## Exercise aim
Working from the entries below, tally each line that holds "center". Give the tally and nothing else.
[Data records — start]
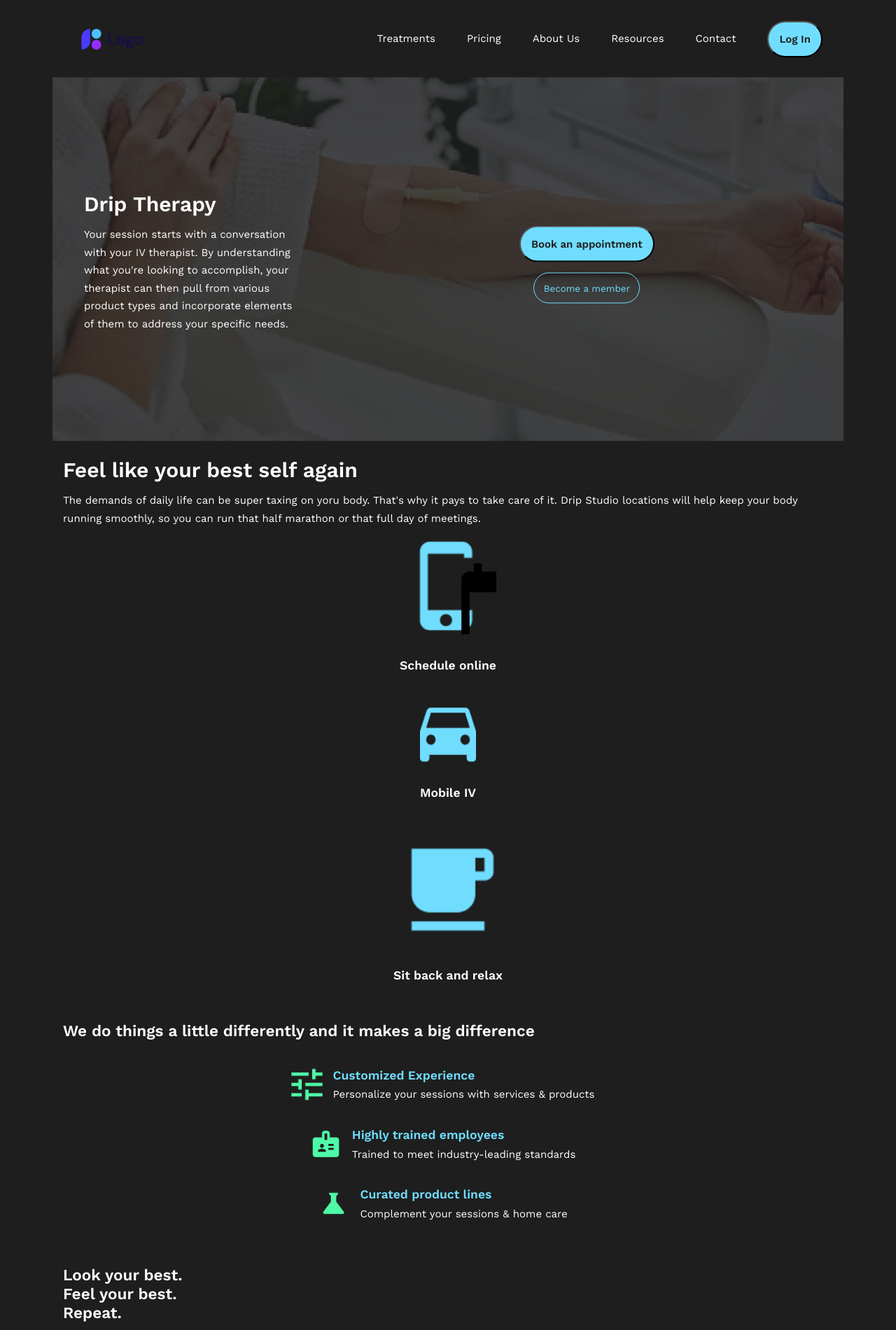
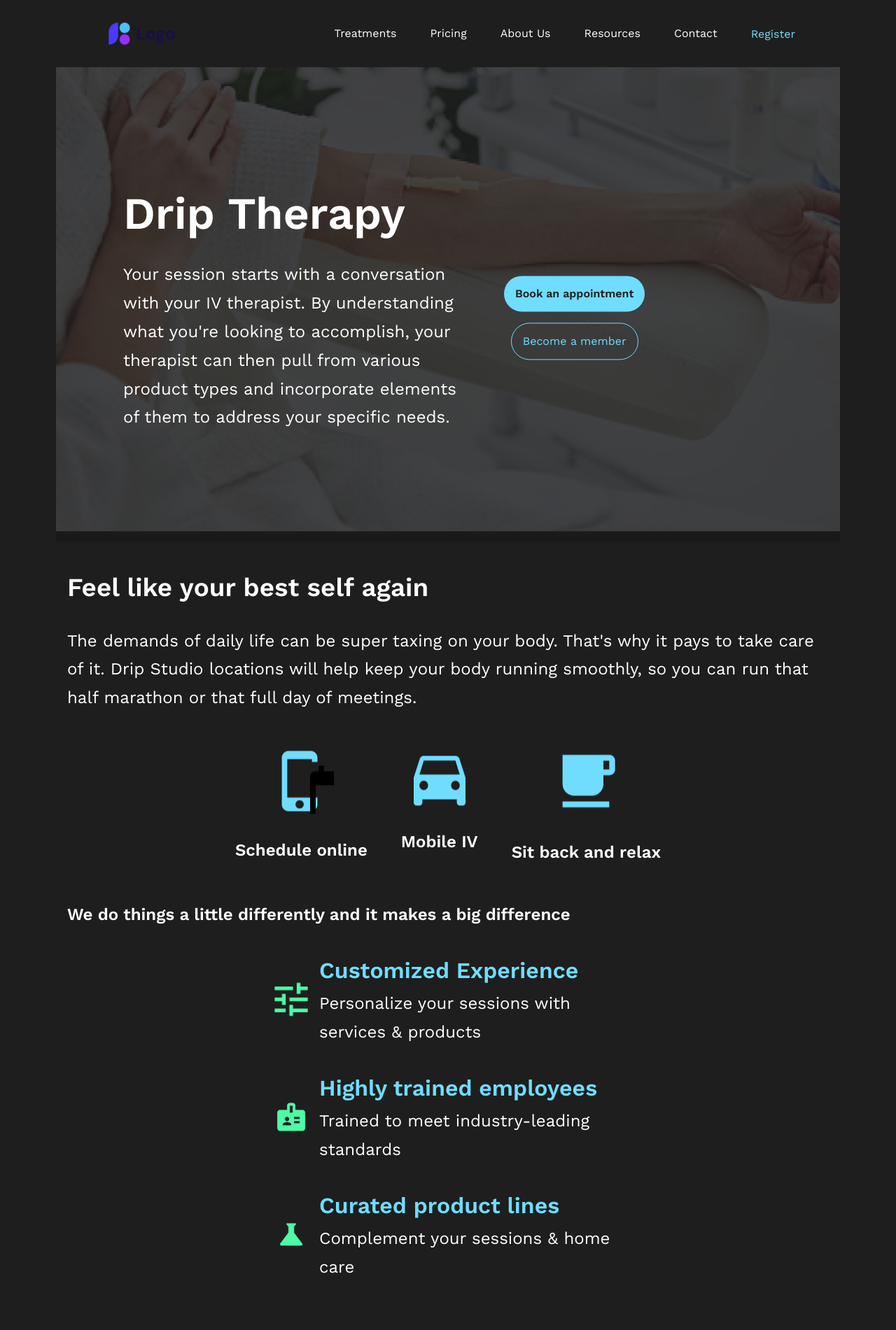
Before and after one commit to thebeatlesphan/react-iv, a React (Create React App) app: page / in a window 1280 px wide. Shown: the top 1901 px of the page at 70% size. Built offline with nearby package versions, Linux system fonts and the light colour scheme.

Commit message:
Wide screen responsiveness

```diff
--- a/src/App.js
+++ b/src/App.js
@@ -13,7 +13,7 @@ function App() {
 
   return (
     <>
-      {side && <Sidebar sidebar={sidebarhandler} />}
+      <Sidebar transition={side} sidebar={sidebarhandler} />
       <Navigation sidebar={sidebarhandler} />
       <TitlePage />
     </>
--- a/src/Components/Button/Button.module.css
+++ b/src/Components/Button/Button.module.css
@@ -7,4 +7,10 @@
   font-weight: 700;
   font-size: 1em;
   cursor: pointer;
+  border: none;
 }
+
+.button:hover {
+  background-color: #b9edfd;
+  color: rgb(29, 29, 29);
+}
--- a/src/Components/Button/Button2.module.css
+++ b/src/Components/Button/Button2.module.css
@@ -5,4 +5,10 @@
   padding: 1em;
   border-radius: 1.8em;
   cursor: pointer;
+  font-size: 1em;
 }
+
+.button:hover {
+  background-color: #b9edfd;
+  color: rgb(29, 29, 29);
+}
--- /dev/null
+++ b/src/Components/Button/NavButton.js
@@ -0,0 +1,8 @@
+import React from "react";
+import classes from "./NavButton.module.css";
+
+const NavButton = (props) => {
+  return <button className={classes.button}>{props.children}</button>;
+};
+
+export default NavButton;
--- /dev/null
+++ b/src/Components/Button/NavButton.module.css
@@ -0,0 +1,6 @@
+.button {
+  color: #70ddff;
+  background-color: transparent;
+  border: none;
+  font-size: 1em;
+}
--- a/src/Landing/Navigation/Navigation.js
+++ b/src/Landing/Navigation/Navigation.js
@@ -1,7 +1,7 @@
 import React from "react";
 import classes from "./Navigation.module.css";
 import logo from "../../Images/logo.png";
-import Button from "../../Components/Button/Button";
+import NavButton from "../../Components/Button/NavButton";
 
 const Navigation = (props) => {
   return (
@@ -20,7 +20,7 @@ const Navigation = (props) => {
         <p>About Us</p>
         <p>Resources</p>
         <p>Contact</p>
-        <Button>Log In</Button>
+        <NavButton>Register</NavButton>
       </div>
     </nav>
   );
--- a/src/Landing/Navigation/Navigation.module.css
+++ b/src/Landing/Navigation/Navigation.module.css
@@ -1,9 +1,12 @@
 nav {
+  position: sticky;
+  top: 0;
   display: flex;
-  padding: 1em 1em;
+  padding: 0.5em 1em;
   background-color: #1e1e1e;
   justify-content: space-between;
   align-items: center;
+  z-index: 1;
 }
 
 .left {
@@ -12,11 +15,12 @@ nav {
 
 .hamburger:hover {
   background-color: #70deff69;
+  cursor: pointer;
 }
 
 .hamburger div {
-  width: 2em;
-  height: 0.1em;
+  width: 1.5em;
+  height: 0.01em;
   background-color: #ffffff;
   margin: 0.5em 0.3em;
 }
@@ -36,11 +40,12 @@ nav {
 .options p {
   display: none;
   color: white;
+  width: max-content;
 }
 
-@media (min-width: 60em) {
+@media (min-width: 65em) {
   nav {
-    padding: 2em 7em;
+    padding: 2em 9em;
   }
 
   .hamburger {
@@ -50,4 +55,14 @@ nav {
   .options p {
     display: flex;
   }
+
+  .options p:hover {
+    transform: scale(1.1);
+  }
 }
+
+
+/*
+mobile min: 16pt
+mobile padding: 16px or 24px
+*/
--- a/src/Landing/Navigation/Sidebar.js
+++ b/src/Landing/Navigation/Sidebar.js
@@ -3,11 +3,11 @@ import classes from "./Sidebar.module.css";
 
 const Sidebar = (props) => {
   return (
-    <div className={classes.sidebar}>
+    <div className={`${classes.sidebar} ${props.transition && classes.red}`}>
       <div className={classes.options}>
         <div className={classes.top}>
           <h2>IVonDemand</h2>
-          <p onClick={props.sidebar}>X</p>
+          <p onClick={props.sidebar}>x</p>
         </div>
         <p>Treatments</p>
         <p>Pricing</p>
--- a/src/Landing/Navigation/Sidebar.module.css
+++ b/src/Landing/Navigation/Sidebar.module.css
@@ -2,12 +2,28 @@
   position: fixed;
   height: 100vh;
   width: 100vw;
+  display: none;
+  z-index: 2;
+}
+
+.red {
   display: flex;
-  z-index: 1;
+  animation-name: reds;
+  animation-duration: 0.3s;
+  animation-timing-function: ease-in-out;
+}
+
+@keyframes reds{
+  0% {
+    opacity: 0;
+  }
+
+  100% {
+    opacity: 1;
+  }
 }
 
 .top {
-  height: 8em;
   color: #70ddff;
   display: flex;
   justify-content: space-between;
@@ -17,6 +33,7 @@
   font-size: 3em;
   cursor: pointer;
   line-height: 0.8em;
+  color: white;
 }
 
 .options {
@@ -28,7 +45,9 @@
 }
 
 .options > p {
-  margin: 1em 0;
+  margin: 0.5em 0;
+  padding-left: 0.5em;
+  transition: 0.3s;
 }
 
 .options > p:hover {
@@ -36,9 +55,9 @@
   background-color: #363636;
 }
 
-.options p:first-of-type {
+/* .options p:first-of-type {
   margin-top: 0;
-}
+} */
 
 .exit {
   width: 20vw;
--- a/src/Landing/TitlePage/TitlePage.js
+++ b/src/Landing/TitlePage/TitlePage.js
@@ -33,9 +33,9 @@ const TitlePage = () => {
         {/* SECOND SECTION */}
         <div className={classes.secondTitle}>
           <div className={classes.secondHeading}>
-            <h1>Feel like your best self again</h1>
+            <h2>Feel like your best self again</h2>
             <p>
-              The demands of daily life can be super taxing on yoru body. That's
+              The demands of daily life can be super taxing on your body. That's
               why it pays to take care of it. Drip Studio locations will help
               keep your body running smoothly, so you can run that half marathon
               or that full day of meetings.
@@ -64,21 +64,21 @@ const TitlePage = () => {
           </h2>
           <div className={classes.points}>
             <div className={classes.point}>
-              <img src={equalizer}></img>
+              <img src={equalizer} alt=""></img>
               <div>
                 <h3>Customized Experience</h3>
                 <p>Personalize your sessions with services & products</p>
               </div>
             </div>
             <div className={classes.point}>
-              <img src={cases}></img>
+              <img src={cases} alt=""></img>
               <div>
                 <h3>Highly trained employees</h3>
                 <p>Trained to meet industry-leading standards</p>
               </div>
             </div>
             <div className={classes.point}>
-              <img src={science}></img>
+              <img src={science} alt=""></img>
               <div>
                 <h3>Curated product lines</h3>
                 <p>Complement your sessions & home care</p>
@@ -99,7 +99,9 @@ const TitlePage = () => {
             member and enjoy personalized sessions at lower rates, so you can
             experience the perks of monthly maintenance.
           </p>
-          <Button2>Book an appointment</Button2>
+          <div className={classes.fourthButton}>
+            <Button2>Book an appointment</Button2>
+          </div>
         </div>
 
         {/* FIFTH SECTION */}
--- a/src/Landing/TitlePage/TitlePage.module.css
+++ b/src/Landing/TitlePage/TitlePage.module.css
@@ -3,6 +3,11 @@
   justify-content: center;
   background-color: #1e1e1e;
   transform: translateY(-0.1em);
+
+  --fs-h1: clamp(2rem, 2rem + 3vw, 4rem);
+  --fs-h2: clamp(1rem, 1.5rem + 1vw, 2.5rem);
+  --fs-h3: clamp(1rem, 1.2rem + 1vw, 2rem);
+  --fs-p: clamp(1rem, 1rem + 1vw, 1.5rem);
 }
 
 .container2 {
@@ -15,23 +20,28 @@
   background-position: top center;
   background-repeat: no-repeat;
   background-color: rgba(0, 0, 0, 0.144);
-  height: 65vh;
+  padding-top: 1em;
 }
 
 .title div:first-child {
   color: #ffffff;
-  padding: 1em;
+  padding: 0 1em;
 }
 
 .title h1 {
   margin-bottom: 0.2em;
+  font-size: var(--fs-h1);
 }
 
+.title p {
+  font-size: var(--fs-p);
+}
 .titleButton {
   display: flex;
   flex-direction: column;
-  padding-left: 1em;
   padding-top: 1em;
+  justify-content: center;
+  align-items: center;
 }
 
 .titleButton > :first-child {
@@ -41,27 +51,32 @@
 
 .titleButton > :nth-child(2) {
   width: max-content;
+  margin-bottom: 1.5em;
 }
 
-@media (min-width: 60em) {
+@media (min-width: 65em) {
   .container {
     padding: 0 5em;
   }
 
   .title {
+    height: 85vh;
     display: flex;
-    justify-content: flex-start;
     align-items: center;
-    padding: 2em;
-    gap: clamp(1em, 292px, 20em);
+    gap: clamp(1em, 3rem, 292px);
+    padding-top: 0;
+    padding-left: clamp(1rem, 5rem, 109px);
   }
 
   .title > div:first-child {
-    width: 22em;
+    width: 32em;
   }
 
   .titleButton {
     align-items: center;
+    flex-direction: column;
+    gap: 0;
+    padding-top: 4em;
   }
 }
 
@@ -74,8 +89,18 @@
   padding: 1em;
 }
 
-.secondTitle h1 {
-  margin-bottom: 0.2em;
+.secondHeading {
+  padding: 2em 0;
+}
+
+.secondHeading > p {
+  font-size: var(--fs-p);
+}
+
+.secondTitle h2 {
+  font-size: var(--fs-h2);
+  line-height: 1em;
+  padding-bottom: 1em;
 }
 
 .images {
@@ -91,10 +116,22 @@
   display: flex;
   flex-direction: column;
   justify-content: space-between;
+  align-items: center;
+  white-space: nowrap;
 }
 
 .image img {
   margin-bottom: 2em;
+}
+
+.image > h3 {
+  font-size: var(--fs-p);
+}
+
+@media (min-width: 30em) {
+  .images {
+    flex-direction: row;
+  }
 }
 
 /* THIRD SECTIOn */
@@ -120,10 +157,16 @@
 
 .point > div {
   padding: 1em;
+  width: 28em;
 }
 
 .point h3 {
+  font-size: var(--fs-h3);
   color: #70ddff;
+}
+
+.point > div > p {
+  font-size: var(--fs-p);
 }
 
 /* FOURTH SECTION */
@@ -133,6 +176,7 @@
 }
 
 .fourthSection h2 {
+  font-size: var(--fs-h2);
   display: flex;
   flex-direction: column;
   margin-bottom: 1em;
@@ -143,7 +187,13 @@
 }
 
 .fourthSection p {
+  font-size: var(--fs-p);
   margin-bottom: 1em;
+}
+
+.fourthButton {
+  display: flex;
+  justify-content: center;
 }
 
 /* FIFTH SECTION */
@@ -157,8 +207,10 @@
   text-align: center;
   color: white;
   margin-bottom: 10em;
+  padding: 0 rem;
 }
 
 .fifthSection h2 {
+  font-size: var(--fs-h2);
   margin-bottom: 1em;
 }
--- a/src/index.css
+++ b/src/index.css
@@ -8,7 +8,7 @@
 body {
   font-family: "Work Sans", sans-serif;
   font-weight: 400;
-  font-size: 15px;
+  font-size: 16px;
   line-height: 1.7;
 }
 
```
[Data records — finish]
## Reply to the exercise
10